=== Begin Enclosure ===

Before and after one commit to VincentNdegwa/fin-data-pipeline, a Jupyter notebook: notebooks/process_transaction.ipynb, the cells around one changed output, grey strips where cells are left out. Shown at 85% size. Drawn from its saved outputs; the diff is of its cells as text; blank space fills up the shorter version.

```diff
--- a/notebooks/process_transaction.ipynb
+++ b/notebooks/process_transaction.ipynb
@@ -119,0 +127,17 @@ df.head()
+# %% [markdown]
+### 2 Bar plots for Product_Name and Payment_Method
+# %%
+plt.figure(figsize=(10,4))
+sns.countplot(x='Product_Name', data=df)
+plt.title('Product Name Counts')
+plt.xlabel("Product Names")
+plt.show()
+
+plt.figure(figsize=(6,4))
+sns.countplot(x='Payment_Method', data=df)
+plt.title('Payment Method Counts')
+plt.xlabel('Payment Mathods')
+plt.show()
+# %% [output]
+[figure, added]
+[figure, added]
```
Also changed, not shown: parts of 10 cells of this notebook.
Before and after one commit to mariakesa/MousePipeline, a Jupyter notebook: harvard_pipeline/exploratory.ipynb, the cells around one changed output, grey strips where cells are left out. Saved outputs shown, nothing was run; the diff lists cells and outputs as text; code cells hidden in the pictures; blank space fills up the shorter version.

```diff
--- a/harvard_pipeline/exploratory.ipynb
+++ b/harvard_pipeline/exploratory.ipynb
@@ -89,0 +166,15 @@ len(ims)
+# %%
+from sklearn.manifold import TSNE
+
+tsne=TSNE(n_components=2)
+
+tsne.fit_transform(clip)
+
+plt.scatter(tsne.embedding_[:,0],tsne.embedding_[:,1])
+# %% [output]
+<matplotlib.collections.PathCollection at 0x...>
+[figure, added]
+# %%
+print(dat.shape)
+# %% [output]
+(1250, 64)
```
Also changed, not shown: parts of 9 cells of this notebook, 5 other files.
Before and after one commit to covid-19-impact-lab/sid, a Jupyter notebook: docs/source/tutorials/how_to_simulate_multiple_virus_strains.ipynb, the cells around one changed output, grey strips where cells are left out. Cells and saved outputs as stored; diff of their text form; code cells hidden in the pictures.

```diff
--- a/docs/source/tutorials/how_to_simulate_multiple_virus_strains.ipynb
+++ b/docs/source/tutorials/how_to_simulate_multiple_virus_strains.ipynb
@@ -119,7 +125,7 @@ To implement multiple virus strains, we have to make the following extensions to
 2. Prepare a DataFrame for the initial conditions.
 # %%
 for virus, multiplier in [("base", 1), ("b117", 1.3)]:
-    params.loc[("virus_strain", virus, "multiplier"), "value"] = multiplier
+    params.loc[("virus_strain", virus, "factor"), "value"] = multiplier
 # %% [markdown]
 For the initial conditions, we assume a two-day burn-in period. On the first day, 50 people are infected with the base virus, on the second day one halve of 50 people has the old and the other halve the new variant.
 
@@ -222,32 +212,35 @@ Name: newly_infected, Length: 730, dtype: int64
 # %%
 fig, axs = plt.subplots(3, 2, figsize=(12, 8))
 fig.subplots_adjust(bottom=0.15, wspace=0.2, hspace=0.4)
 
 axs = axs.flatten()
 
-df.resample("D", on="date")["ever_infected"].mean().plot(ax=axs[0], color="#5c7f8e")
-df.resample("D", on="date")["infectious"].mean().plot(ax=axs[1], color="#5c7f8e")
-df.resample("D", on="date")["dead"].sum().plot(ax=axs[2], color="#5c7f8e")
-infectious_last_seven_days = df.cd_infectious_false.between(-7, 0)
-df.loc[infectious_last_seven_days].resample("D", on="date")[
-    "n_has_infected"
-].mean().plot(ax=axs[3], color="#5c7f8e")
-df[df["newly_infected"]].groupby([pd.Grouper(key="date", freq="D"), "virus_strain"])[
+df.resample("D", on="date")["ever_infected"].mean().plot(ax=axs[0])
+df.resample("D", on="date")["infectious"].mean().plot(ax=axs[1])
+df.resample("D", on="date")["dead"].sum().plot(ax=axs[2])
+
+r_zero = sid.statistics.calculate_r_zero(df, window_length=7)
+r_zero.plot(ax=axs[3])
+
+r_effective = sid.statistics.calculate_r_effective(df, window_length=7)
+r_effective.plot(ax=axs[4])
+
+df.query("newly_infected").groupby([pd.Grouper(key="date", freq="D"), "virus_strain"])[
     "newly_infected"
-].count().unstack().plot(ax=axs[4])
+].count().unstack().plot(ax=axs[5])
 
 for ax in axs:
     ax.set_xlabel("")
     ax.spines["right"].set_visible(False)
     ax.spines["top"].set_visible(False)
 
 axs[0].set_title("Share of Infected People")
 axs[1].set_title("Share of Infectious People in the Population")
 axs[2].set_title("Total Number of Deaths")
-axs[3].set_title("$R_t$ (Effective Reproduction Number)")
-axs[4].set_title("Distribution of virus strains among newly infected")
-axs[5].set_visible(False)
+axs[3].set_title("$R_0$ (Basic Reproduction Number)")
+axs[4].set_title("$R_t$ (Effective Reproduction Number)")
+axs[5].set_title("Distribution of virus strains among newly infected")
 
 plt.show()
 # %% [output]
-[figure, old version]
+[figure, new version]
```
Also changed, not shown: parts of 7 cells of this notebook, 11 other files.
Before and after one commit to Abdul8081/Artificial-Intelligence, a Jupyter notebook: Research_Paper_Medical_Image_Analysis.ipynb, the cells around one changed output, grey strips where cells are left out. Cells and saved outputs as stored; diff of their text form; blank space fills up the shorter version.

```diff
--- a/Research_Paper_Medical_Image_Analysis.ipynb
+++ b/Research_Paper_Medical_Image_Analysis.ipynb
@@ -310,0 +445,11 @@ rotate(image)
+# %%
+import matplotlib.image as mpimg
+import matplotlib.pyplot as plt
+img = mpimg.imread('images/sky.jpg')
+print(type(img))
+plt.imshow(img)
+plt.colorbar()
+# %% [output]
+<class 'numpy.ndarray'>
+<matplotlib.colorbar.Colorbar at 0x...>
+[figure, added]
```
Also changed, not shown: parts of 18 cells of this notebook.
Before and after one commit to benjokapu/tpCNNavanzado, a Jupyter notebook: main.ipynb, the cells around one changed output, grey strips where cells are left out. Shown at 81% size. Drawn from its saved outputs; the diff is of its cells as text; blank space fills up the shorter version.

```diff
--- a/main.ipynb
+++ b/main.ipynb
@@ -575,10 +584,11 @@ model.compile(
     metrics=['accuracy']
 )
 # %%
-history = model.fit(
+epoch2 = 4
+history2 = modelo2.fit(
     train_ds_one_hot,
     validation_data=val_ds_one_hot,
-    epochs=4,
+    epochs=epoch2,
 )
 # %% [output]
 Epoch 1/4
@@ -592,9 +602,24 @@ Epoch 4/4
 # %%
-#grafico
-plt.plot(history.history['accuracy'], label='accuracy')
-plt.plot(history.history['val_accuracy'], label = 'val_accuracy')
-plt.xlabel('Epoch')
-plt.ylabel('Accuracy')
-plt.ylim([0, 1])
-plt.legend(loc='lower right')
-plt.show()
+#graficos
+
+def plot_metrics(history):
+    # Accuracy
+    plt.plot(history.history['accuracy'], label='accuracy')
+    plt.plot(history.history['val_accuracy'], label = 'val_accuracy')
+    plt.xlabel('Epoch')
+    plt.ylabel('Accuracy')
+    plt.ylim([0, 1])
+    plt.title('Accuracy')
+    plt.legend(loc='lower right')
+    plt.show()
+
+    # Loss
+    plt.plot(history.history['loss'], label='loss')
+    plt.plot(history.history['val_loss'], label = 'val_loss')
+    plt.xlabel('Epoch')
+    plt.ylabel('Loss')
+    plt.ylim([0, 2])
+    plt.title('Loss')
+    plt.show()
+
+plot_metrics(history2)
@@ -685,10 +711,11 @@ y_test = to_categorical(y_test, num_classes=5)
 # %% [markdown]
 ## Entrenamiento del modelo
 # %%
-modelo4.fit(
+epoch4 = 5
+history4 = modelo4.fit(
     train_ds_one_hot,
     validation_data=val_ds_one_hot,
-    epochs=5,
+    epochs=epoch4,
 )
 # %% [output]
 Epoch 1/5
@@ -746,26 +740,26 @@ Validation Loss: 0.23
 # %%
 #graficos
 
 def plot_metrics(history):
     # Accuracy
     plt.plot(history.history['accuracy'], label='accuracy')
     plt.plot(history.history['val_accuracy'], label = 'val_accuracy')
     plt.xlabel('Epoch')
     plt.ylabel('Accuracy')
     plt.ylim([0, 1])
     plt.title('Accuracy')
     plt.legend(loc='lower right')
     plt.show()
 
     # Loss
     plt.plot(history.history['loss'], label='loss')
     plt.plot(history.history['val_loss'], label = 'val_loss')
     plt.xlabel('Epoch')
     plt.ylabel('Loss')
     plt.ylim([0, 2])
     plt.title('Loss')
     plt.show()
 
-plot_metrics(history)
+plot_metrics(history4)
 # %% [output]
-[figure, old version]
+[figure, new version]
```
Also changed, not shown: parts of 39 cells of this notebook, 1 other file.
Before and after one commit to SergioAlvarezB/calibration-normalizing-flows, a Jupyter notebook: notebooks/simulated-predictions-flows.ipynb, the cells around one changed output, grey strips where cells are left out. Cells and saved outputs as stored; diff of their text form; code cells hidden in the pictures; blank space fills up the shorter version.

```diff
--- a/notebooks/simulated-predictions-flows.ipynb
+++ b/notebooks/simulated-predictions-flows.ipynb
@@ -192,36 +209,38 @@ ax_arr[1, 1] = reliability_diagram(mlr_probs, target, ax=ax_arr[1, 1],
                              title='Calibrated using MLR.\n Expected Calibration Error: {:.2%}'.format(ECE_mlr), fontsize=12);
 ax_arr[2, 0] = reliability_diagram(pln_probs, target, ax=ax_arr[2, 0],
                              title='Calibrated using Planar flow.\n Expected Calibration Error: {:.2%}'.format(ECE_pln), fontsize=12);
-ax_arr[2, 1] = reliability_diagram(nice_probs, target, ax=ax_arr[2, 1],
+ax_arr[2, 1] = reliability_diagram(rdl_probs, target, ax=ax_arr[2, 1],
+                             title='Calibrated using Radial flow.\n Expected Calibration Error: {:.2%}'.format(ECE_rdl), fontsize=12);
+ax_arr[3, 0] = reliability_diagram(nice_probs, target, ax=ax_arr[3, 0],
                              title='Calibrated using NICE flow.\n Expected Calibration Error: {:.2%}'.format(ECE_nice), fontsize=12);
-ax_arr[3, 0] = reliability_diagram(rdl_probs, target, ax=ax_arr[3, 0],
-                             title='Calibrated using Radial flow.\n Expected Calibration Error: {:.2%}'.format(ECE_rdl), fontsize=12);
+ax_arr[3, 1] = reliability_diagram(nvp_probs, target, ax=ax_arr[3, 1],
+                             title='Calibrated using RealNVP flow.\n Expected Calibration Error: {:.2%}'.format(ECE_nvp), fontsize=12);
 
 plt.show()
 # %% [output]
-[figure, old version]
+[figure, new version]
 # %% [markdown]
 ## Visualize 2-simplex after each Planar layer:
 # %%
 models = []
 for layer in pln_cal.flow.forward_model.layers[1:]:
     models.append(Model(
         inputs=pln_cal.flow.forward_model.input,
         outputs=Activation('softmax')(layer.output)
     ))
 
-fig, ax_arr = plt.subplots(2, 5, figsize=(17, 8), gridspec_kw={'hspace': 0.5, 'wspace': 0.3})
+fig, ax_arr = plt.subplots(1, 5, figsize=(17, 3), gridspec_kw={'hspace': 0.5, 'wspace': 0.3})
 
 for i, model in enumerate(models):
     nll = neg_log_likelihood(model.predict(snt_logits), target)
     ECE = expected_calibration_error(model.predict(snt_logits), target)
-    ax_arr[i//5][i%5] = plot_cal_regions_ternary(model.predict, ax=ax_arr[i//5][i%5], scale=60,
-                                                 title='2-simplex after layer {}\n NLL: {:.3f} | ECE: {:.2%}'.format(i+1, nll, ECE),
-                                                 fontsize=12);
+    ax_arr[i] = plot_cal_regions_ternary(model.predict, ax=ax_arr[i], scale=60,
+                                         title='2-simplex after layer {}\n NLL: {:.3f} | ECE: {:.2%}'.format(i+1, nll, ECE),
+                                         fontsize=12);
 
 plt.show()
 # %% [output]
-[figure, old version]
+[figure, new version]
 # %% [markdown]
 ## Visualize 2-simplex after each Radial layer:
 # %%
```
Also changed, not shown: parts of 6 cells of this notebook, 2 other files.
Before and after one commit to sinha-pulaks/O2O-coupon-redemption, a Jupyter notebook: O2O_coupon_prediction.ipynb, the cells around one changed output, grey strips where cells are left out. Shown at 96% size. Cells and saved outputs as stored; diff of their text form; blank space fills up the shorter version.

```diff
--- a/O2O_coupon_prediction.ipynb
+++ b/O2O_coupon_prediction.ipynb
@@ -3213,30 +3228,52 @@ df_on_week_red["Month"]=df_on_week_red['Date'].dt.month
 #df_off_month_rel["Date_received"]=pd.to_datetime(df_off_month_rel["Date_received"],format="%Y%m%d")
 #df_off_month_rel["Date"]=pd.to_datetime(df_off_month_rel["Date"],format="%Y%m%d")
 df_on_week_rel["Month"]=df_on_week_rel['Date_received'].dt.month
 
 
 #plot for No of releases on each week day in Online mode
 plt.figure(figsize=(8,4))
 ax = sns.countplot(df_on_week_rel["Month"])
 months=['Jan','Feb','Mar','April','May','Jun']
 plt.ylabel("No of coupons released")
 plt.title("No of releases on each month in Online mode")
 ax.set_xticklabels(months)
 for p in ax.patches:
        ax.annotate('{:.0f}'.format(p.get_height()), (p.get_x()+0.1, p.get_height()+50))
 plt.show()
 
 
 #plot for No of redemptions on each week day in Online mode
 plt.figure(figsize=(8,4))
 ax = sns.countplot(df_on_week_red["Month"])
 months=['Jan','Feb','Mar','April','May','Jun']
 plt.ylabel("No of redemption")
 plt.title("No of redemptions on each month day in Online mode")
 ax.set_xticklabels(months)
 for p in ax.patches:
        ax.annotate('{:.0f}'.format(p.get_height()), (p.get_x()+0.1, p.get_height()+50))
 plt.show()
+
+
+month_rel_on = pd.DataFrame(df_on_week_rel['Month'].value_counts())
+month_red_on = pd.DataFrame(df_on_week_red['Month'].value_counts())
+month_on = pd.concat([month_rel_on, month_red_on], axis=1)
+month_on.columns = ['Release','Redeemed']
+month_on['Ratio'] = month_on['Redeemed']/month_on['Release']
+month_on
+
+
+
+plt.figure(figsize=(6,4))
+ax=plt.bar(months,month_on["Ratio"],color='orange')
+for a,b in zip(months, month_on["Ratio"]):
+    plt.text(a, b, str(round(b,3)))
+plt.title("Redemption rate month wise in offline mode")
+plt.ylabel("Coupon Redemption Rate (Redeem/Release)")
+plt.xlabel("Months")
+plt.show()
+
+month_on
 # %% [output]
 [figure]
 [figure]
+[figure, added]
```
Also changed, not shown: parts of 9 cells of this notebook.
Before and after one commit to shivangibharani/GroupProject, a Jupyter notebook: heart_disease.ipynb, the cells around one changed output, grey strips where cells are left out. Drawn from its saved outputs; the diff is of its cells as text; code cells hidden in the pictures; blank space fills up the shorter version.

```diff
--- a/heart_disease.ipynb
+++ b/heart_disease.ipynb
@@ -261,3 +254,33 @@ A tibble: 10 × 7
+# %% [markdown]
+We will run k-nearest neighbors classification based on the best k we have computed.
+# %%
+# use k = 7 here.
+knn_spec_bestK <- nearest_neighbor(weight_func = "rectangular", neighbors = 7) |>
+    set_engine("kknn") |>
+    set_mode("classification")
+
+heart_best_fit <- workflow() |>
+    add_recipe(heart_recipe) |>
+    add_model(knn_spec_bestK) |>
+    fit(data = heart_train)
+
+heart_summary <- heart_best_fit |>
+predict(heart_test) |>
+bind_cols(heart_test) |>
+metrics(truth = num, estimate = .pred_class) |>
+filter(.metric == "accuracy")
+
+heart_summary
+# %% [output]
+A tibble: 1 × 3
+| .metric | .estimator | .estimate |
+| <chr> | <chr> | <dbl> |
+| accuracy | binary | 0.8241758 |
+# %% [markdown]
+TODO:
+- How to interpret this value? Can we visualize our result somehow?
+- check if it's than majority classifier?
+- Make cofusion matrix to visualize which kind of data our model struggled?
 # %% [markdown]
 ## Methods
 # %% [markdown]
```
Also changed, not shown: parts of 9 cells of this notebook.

=== End Enclosure ===

## WHAT YOU NEED TO DO
For the string "mpimg", show each line of the entries above where it occurs.

## SOLUTION TO THE EXERCISE
+import matplotlib.image as mpimg
+img = mpimg.imread('images/sky.jpg')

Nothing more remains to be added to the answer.